“Ah, you made it,” said a particularly lively man in a pair of shorts and knee-high socks, as the mist quickly enveloped the 2,365 feet-high summit of Slievenamon on Sunday afternoon.

As I blew out my cheeks, the man, surely twice my age, was breaking out his sandwiches while a group of hill-walking colleagues shot the breeze at this most breezy of locations.

They discussed everything from the speed of the falling mist hitting the mountain’s heathery slopes to the walking human car crash that is the bee-hive haired British chanteuse, Amy Winehouse.

Behind me, a group of Americans were also enjoying a snack before beginning the descent out of the mountain top mist into the clarity of Slievenamon’s famed foothills.

One of the group was lamenting her food allergies when comparing her lot to that of a friend who can “like, totally eat anything”. It’s funny the things one hears on a mountain top.

Sadly, the mist prevented me from fully enjoying one of the region’s most remarkable vistas.

With Clonmel to the right and Waterford city to the left connected via the patchwork of fields which form the Suir Valley, one can almost view the entire circulation area of this newspaper.

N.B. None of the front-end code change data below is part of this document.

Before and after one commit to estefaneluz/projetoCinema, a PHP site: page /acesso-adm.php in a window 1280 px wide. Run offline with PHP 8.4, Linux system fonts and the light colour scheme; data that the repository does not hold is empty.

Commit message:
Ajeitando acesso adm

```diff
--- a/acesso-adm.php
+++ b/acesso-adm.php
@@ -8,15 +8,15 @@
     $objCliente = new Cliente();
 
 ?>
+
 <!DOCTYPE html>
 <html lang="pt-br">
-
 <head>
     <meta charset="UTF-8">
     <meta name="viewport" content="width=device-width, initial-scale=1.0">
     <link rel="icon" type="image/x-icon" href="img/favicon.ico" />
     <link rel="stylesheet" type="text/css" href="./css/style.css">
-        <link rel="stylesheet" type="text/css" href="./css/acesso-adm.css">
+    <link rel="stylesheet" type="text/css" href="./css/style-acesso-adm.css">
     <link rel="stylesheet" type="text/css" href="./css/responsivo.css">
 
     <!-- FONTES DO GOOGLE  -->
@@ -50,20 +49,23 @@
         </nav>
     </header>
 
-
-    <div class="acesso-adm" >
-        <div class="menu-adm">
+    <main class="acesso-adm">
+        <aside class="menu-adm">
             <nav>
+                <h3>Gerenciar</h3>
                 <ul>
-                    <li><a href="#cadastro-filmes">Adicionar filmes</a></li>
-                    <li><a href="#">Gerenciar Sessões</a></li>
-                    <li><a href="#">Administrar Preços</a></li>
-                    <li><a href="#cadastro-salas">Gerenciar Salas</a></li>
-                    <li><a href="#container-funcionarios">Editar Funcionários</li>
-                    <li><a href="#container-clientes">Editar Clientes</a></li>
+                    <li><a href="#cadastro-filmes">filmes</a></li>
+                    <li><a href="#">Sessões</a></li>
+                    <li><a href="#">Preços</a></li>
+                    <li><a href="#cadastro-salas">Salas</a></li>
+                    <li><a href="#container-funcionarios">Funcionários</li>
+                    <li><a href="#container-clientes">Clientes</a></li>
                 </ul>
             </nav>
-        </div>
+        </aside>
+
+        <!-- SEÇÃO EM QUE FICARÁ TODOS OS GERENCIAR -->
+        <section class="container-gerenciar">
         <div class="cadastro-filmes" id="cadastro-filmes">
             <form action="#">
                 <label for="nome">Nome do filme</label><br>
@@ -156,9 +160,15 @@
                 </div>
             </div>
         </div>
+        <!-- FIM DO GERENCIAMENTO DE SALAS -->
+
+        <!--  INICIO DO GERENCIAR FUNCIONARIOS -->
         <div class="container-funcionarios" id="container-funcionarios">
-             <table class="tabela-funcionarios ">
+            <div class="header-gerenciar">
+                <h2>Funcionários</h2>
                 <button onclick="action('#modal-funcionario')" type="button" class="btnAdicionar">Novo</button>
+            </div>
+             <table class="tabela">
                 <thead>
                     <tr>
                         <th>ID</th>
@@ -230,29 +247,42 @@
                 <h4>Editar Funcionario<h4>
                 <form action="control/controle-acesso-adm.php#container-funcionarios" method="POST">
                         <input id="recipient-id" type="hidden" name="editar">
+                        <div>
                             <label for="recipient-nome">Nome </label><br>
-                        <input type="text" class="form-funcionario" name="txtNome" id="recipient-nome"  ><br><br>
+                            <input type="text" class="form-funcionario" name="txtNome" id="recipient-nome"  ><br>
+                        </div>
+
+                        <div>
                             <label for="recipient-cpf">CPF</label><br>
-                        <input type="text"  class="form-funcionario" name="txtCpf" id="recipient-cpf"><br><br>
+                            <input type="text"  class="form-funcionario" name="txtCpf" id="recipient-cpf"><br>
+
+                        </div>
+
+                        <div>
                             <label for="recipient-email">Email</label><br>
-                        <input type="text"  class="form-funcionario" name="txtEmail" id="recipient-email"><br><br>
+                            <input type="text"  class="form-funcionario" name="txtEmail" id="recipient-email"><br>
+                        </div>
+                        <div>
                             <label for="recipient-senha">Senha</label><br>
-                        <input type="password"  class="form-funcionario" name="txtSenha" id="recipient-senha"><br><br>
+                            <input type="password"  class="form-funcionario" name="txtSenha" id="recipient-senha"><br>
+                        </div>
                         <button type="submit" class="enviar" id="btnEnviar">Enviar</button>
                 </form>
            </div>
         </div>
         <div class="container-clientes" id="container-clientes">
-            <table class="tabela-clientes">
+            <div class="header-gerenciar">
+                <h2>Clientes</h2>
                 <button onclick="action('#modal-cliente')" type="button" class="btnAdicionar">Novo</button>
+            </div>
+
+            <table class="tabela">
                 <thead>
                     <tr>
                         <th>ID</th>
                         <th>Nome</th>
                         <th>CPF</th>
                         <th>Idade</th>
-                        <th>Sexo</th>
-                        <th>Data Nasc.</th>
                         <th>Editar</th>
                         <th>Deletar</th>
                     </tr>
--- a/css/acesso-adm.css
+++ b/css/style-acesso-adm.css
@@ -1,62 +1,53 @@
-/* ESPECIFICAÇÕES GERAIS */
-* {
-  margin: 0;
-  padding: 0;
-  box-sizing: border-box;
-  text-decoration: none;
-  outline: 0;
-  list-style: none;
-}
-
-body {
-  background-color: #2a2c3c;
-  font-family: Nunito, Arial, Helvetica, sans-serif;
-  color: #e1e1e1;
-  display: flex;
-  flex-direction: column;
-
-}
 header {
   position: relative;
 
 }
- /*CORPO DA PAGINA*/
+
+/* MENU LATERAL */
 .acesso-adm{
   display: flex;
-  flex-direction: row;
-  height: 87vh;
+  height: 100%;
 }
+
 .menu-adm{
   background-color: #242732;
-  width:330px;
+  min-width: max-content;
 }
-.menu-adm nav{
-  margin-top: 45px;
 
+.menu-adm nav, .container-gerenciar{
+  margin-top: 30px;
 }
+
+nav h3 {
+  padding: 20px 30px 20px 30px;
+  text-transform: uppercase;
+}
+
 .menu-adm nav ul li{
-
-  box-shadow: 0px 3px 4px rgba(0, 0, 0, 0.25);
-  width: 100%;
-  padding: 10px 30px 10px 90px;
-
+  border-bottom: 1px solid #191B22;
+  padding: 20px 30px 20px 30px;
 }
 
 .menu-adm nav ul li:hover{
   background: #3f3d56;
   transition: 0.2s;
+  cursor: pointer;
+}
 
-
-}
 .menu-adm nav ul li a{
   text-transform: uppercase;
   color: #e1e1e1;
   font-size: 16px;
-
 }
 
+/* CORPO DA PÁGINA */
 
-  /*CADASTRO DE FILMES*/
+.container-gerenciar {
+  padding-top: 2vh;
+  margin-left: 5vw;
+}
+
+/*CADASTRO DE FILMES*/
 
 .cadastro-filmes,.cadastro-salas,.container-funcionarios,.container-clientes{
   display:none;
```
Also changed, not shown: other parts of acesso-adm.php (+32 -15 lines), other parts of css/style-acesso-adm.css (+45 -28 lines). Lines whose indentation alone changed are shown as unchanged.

On a clear day from the summit – the fabled burial place of Fionn Mac Cumhail – there’s a clear sight of the Rock of Cashel to the north, and the Devil’s Bit beyond it.

On the ascent facing south, one can see the twin wind turbines near Portlaw, the steam venting from the stack in Belview Port and, albeit much closer, the entire Merck Sharpe and Dohme plant in Ballydine.

Beneath me to my left as were the slopes leading to Ahenny and the Tipperary/Kilkenny border, while directly to the east lie the Blackstairs Mountains that straddle counties Wexford and Carlow.

Beyond Cruachan Hill and the Comeragh Mountains, the sea, looking decidedly grey from this vantage point, remained visible.

“It is shaped like a beautiful female breast and on its summit sits a cairn of stones, like a nipple,” Liam Clancy once famously wrote of the mountain overlooking his native Carrick-on-Suir.

To those of us who grew up with Slievenamon as a firm fixture of childhood, returning to tread upon its rock-strewn path made for a most pleasing reunion.

Near the summit lies a marble carving that marks the spot where a Kilkenny man in his 50s passed away a few years ago.

It lies at the base of a pile of stones which, one would hazard to guess, has been added to considerably by those walking by it since first it was placed there.

The friendliness of fellow hillwalkers on the day reminded one of the camaraderie that exploration, even of this relatively minor nature, tends to stir in the soul.

I hazard to guess how many different nationalities were on Slievenamon last Sunday, but all whom I encountered, irrespective of origin or lung capacity, offered a friendly “hello”.

Some powered up its slopes, others stopped to draw breath and slug water before moving on – for this is a mountain which offers equal opportunity climbing.

And that sense of kinship, of a shared experience, of a link created by nothing else other than being there brought everyone on the hillside together, if only for a few seconds.

Near my car, the man in the shorts and knee-high socks was by his own motor, stripped down to his shorts, laughing loudly while drying himself off after his mountainous exertions.

He, like everyone around him, had clearly enjoyed his time on the ‘mountain of the women’. I for one won’t leave it so long to call upon lovely Slievenamon again.